**What the task requires**
Please copy out all lines of the entries that contain the word "const".

**Edit tracking data**
= Beginning of Section =

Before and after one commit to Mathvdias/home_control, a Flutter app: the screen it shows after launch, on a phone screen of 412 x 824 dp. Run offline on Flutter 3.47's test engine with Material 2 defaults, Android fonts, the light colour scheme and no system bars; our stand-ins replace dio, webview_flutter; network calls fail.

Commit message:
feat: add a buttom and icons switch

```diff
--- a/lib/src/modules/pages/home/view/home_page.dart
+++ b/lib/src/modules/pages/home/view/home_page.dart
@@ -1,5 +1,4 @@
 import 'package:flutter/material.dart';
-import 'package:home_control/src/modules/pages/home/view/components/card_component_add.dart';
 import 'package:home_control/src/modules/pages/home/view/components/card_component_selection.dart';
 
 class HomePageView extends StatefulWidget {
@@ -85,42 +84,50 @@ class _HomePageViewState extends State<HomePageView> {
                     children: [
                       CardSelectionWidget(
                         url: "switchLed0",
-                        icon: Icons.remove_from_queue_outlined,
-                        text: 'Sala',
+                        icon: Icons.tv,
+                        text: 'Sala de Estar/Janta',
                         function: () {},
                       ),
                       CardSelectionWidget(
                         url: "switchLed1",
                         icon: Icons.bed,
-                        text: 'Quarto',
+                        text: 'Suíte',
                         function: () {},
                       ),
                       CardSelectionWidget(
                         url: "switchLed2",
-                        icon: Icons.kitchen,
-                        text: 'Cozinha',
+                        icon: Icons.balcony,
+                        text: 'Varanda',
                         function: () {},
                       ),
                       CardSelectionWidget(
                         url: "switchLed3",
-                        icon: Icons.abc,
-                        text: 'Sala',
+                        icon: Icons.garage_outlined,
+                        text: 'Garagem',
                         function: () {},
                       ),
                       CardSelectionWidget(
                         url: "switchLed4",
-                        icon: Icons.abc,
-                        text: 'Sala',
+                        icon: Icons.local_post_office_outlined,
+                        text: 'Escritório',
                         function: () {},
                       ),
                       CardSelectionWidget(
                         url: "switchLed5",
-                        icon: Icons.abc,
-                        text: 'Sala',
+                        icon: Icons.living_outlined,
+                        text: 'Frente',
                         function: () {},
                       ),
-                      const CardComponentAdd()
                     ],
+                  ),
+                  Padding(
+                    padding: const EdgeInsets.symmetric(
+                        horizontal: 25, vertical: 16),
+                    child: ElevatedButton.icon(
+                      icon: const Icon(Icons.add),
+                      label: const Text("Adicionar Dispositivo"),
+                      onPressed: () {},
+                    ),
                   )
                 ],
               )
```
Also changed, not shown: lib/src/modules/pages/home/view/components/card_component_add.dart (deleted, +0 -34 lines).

= End of Section =

**Expected answer**
-                      const CardComponentAdd()
+                    padding: const EdgeInsets.symmetric(
+                      icon: const Icon(Icons.add),
+                      label: const Text("Adicionar Dispositivo"),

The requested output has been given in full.